According to the World Health Organization, hearing-impaired people number 275 million worldwide. I began to lose my hearing in my mid-twenties. By the time I was thirty, I was down 40% in my left ear. At 40 I had lost 60% in my left ear and had started a slow loss in my right. By then the accompanying tinnitus and severe vertigo had gotten bad enough to effect how my brain processed sound and light. After passing out four times (once in a yarn shop), I agreed to a chemical labrythectomy (thus disabling the likely culprit, my left endolymphatic nerve). The procedure cost me the remaining hearing in my left ear (but, functionally speaking, gave me back my life). I will be 51 in June. My left ear is fully deaf, but has yet to stop ringing. While I still get dizzy, I only rarely suffer from vertigo. The hearing in my right ear is declining at a much slower rate than my left but eventually that will be gone too.
When this journey began, as a way of facing the possibility of going deaf, I read tons of books on living in a deaf world. What makes "Shouting Won't Help" by Katherine Bouton different from the books I read then, is that it is not about being deaf. It is about going deaf and while the experiences can be similar, they are not the same.
Ms. Bouton's experience was different in some of ways than mine. However, much of what she recounts is very familiar. The embarrassment of having to ask people to repeat themselves over and over. Being made to feel like your lack of hearing and/or understanding what you do hear (sometimes we can hear that you are talking but are unable to make out the words), is something you are doing to them. Then, there is the anger at being treated like you are stupid just because you can not hear and the ever-present fear that it might be true.
Hearing loss is an invisible disability. I do not use a cochlear and am not a good candidate for hearing aids. I speak well and, with a strong voice to my right, can even still sing. Thanks to a combination of speech reading, what my right ear has to offer and context, I compensate very well (so says my audiologist). However, ambient noise and acoustics can make or break me. Once at Disney, while being seated for Epcot's Candlelight Processional, I asked to sit within sight of the ASL (American Sign Language) interpreter . The rather nasty usher told me to prove I am deaf. Really? As I understand it, only my autopsy will tell the whys and hows of my emerging deafness and I am not ready to go there yet.
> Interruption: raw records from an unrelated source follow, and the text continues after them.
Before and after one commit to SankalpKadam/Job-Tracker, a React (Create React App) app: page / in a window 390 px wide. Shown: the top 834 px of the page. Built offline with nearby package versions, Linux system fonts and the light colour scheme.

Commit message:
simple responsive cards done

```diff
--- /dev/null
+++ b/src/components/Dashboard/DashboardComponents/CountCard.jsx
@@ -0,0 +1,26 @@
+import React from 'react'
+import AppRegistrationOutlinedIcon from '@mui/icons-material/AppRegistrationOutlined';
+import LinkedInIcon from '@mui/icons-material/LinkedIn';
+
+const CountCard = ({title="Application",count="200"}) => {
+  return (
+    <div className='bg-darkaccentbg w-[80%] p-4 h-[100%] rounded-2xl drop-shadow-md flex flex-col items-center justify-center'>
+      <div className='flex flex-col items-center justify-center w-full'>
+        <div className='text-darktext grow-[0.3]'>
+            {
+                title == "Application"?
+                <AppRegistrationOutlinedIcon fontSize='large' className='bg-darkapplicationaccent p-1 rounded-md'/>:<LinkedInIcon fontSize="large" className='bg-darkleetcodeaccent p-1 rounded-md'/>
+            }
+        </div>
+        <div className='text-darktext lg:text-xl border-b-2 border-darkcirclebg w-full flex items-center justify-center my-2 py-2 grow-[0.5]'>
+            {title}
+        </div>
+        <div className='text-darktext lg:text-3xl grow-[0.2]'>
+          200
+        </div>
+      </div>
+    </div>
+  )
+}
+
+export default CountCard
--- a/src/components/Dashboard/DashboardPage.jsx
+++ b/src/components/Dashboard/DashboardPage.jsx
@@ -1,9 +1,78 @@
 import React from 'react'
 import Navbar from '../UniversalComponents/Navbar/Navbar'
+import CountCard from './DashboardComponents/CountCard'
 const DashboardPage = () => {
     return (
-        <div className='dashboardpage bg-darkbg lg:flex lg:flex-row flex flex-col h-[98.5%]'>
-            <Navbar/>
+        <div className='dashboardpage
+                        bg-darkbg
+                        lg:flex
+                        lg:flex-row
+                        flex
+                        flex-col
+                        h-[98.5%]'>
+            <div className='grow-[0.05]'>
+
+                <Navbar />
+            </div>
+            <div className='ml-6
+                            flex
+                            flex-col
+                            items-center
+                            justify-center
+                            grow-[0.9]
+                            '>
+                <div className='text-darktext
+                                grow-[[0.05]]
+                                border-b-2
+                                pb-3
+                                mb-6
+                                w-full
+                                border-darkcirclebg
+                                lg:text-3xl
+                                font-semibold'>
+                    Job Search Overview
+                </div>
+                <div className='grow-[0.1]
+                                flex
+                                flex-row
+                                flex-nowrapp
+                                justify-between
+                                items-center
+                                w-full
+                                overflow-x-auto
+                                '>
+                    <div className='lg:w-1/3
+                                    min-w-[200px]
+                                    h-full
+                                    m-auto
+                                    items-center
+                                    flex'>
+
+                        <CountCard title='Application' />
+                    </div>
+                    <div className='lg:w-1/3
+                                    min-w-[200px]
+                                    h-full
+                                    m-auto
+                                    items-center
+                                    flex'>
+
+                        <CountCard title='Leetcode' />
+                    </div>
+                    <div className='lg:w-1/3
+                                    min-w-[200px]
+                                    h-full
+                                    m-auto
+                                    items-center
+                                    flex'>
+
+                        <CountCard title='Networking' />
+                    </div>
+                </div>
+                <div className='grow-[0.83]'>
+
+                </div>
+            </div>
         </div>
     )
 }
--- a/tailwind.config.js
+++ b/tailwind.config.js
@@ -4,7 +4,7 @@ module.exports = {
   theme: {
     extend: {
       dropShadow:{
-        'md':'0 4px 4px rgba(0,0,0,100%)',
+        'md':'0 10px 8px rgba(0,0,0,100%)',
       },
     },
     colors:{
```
"Shouting Won't Help", is at times funny and sad. Along with detailed information on hearing aids, cochlear implants, and assistive listening devices, Ms. Bouton goes into the whys and hows of age and noise related hearing loss. She also shares tips for talking with the hearing impaired that, if you yourself are hearing impaired, you may be tempted to copy and hand-out. In much the same way that "Quiet" did, "Shouting,,," left me feeling more comfortable with my own normal. Not only do I feel less isolated in this never quiet place, but I feel braver about asking for what I need.
Given the statistics, it is more than likely that you or someone you interact with on a regular basis is deaf or hearing impaired. Do yourself and them a favor and read this book. Then you can do what I did, and ask your hubby to read it too.